• **Exercise**
Look for the word "background" in the entries below, then copy every line that has it.

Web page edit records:
========

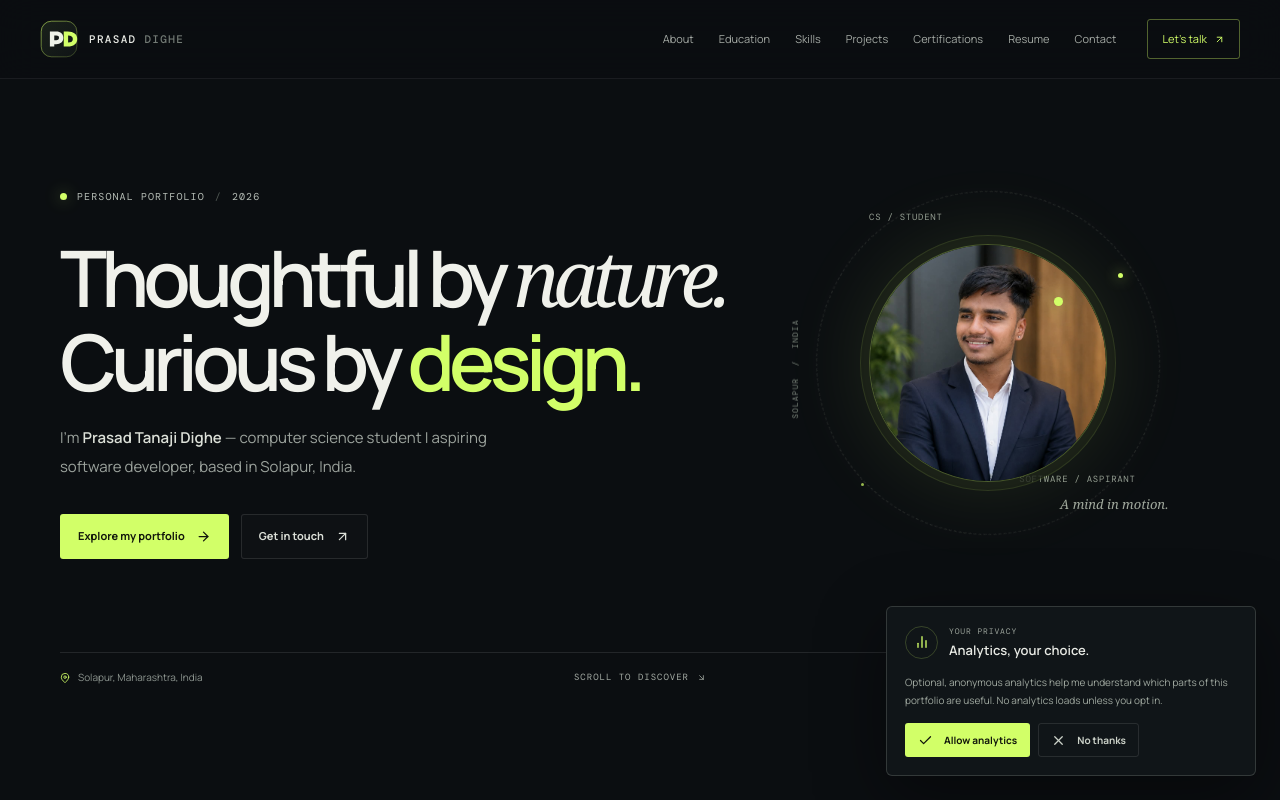
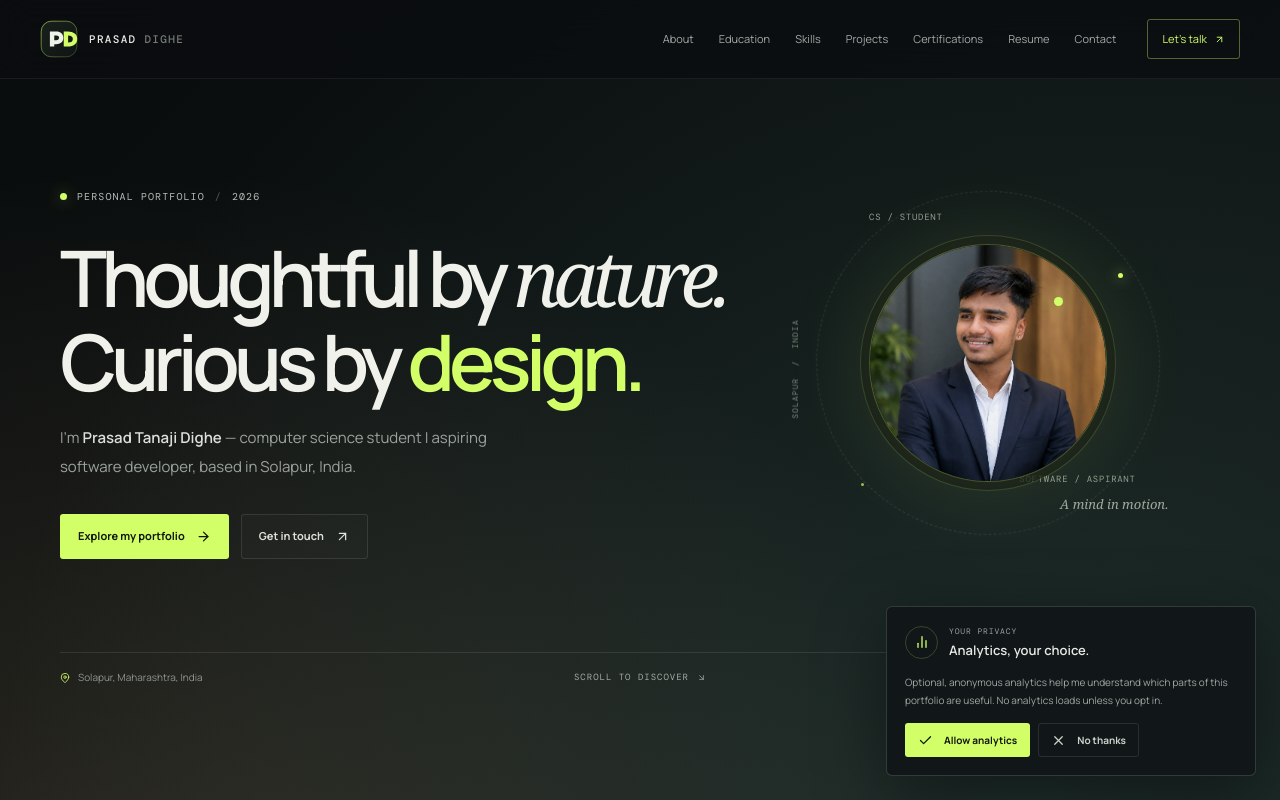
Before and after one commit to digheprasad/prasad-dighe-resume, a React (Vite) app: page / in a window 1280 px wide. Shown: the top 800 px of the page. Built offline with nearby package versions, Linux system fonts and the light colour scheme; no server answers.

Commit message:
Updated portfolio

```diff
--- a/src/styles.css
+++ b/src/styles.css
@@ -25,16 +25,40 @@
 
 * { box-sizing: border-box; }
 html { scroll-behavior: smooth; scroll-padding-top: 100px; }
-body { margin: 0; min-width: 320px; background: var(--background); }
+body {
+  margin: 0;
+  min-width: 320px;
+  background:
+    radial-gradient(circle at 12% 18%, rgba(146, 122, 91, .28), transparent 18%),
+    radial-gradient(circle at 80% 14%, rgba(102, 164, 155, .18), transparent 20%),
+    radial-gradient(circle at 58% 74%, rgba(168, 134, 93, .16), transparent 26%),
+    linear-gradient(135deg, #090c0d 0%, #111815 38%, #0d1011 100%);
+}
 body::before {
   position: fixed;
   z-index: -2;
   inset: 0;
-  background-image: linear-gradient(rgba(255,255,255,.015) 1px, transparent 1px), linear-gradient(90deg, rgba(255,255,255,.015) 1px, transparent 1px);
-  background-size: 64px 64px;
+  background-image:
+    linear-gradient(rgba(255,255,255,.013) 1px, transparent 1px),
+    linear-gradient(90deg, rgba(255,255,255,.013) 1px, transparent 1px),
+    radial-gradient(circle at center, rgba(255,255,255,.025), transparent 60%);
+  background-size: 64px 64px, 64px 64px, 100% 100%;
   content: "";
-  mask-image: linear-gradient(to bottom, black, transparent 84%);
+  mask-image: linear-gradient(to bottom, black, transparent 82%);
   pointer-events: none;
+}
+body::after {
+  position: fixed;
+  z-index: -3;
+  inset: -15% -10% auto auto;
+  width: 64vw;
+  height: 64vw;
+  border-radius: 45% 55% 60% 40% / 45% 40% 60% 55%;
+  background: rgba(162, 198, 167, .06);
+  filter: blur(56px);
+  content: "";
+  pointer-events: none;
+  transform: rotate(18deg);
 }
 button, input, textarea { font: inherit; }
 button, a { -webkit-tap-highlight-color: transparent; }
@@ -50,13 +74,18 @@ button:focus-visible, a:focus-visible, input:focus-visible, textarea:focus-visib
   z-index: -1;
   width: 370px;
   height: 370px;
-  border-radius: 50%;
-  background: rgba(210, 255, 104, .04);
+  border-radius: 38% 62% 56% 44% / 42% 43% 57% 58%;
+  background: radial-gradient(circle, rgba(210, 255, 104, .12) 0%, rgba(210, 255, 104, .04) 30%, rgba(210, 255, 104, 0) 70%);
   filter: blur(110px);
   pointer-events: none;
+  opacity: .8;
 }
 .ambient-one { top: 5%; right: -210px; }
-.ambient-two { top: 58%; left: -290px; background: rgba(92, 130, 93, .035); }
+.ambient-two {
+  top: 58%;
+  left: -290px;
+  background: radial-gradient(circle, rgba(103, 148, 131, .14) 0%, rgba(92, 130, 93, .04) 35%, rgba(92, 130, 93, 0) 72%);
+}
 .section-wrap { width: min(var(--content-width), calc(100% - 96px)); margin-inline: auto; }
 .loading-screen {
   position: fixed;
```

========

• **Your solution**
-body { margin: 0; min-width: 320px; background: var(--background); }
+  background:
-  background-image: linear-gradient(rgba(255,255,255,.015) 1px, transparent 1px), linear-gradient(90deg, rgba(255,255,255,.015) 1px, transparent 1px);
-  background-size: 64px 64px;
+  background-image:
+  background-size: 64px 64px, 64px 64px, 100% 100%;
+  background: rgba(162, 198, 167, .06);
-  background: rgba(210, 255, 104, .04);
+  background: radial-gradient(circle, rgba(210, 255, 104, .12) 0%, rgba(210, 255, 104, .04) 30%, rgba(210, 255, 104, 0) 70%);
-.ambient-two { top: 58%; left: -290px; background: rgba(92, 130, 93, .035); }
+  background: radial-gradient(circle, rgba(103, 148, 131, .14) 0%, rgba(92, 130, 93, .04) 35%, rgba(92, 130, 93, 0) 72%);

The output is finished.